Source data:
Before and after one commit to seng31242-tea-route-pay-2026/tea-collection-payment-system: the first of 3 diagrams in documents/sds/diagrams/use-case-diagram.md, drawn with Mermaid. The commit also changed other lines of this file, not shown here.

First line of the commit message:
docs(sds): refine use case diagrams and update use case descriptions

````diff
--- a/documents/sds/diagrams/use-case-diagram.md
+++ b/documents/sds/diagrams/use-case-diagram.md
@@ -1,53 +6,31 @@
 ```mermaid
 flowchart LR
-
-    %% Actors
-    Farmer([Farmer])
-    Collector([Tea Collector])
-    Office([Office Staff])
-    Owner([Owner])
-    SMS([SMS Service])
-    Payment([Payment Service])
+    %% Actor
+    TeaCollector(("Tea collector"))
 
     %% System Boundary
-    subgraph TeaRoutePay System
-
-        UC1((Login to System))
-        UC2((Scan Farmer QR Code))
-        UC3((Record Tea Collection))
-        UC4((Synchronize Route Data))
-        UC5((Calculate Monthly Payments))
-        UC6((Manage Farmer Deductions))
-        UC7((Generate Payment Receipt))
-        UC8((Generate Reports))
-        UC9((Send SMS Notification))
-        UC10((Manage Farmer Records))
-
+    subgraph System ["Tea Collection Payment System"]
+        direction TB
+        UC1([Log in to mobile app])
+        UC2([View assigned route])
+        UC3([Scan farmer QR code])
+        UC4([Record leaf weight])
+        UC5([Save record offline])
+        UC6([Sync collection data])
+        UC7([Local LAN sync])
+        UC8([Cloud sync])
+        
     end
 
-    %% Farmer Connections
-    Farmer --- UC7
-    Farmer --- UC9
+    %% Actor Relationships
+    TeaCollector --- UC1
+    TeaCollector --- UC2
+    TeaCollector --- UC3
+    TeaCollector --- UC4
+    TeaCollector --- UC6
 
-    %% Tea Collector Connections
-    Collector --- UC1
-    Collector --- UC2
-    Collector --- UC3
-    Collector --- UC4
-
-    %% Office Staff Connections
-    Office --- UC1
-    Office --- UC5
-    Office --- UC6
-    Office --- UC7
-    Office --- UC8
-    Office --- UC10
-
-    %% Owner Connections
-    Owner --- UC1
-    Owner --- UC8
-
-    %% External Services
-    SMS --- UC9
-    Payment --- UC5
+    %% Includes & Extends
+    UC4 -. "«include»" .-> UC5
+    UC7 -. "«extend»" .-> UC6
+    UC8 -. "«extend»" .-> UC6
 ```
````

Task:
Each line above that contains the string "Staff" should be identified and copied.

Response to this exercise:
-    Office([Office Staff])
-    %% Office Staff Connections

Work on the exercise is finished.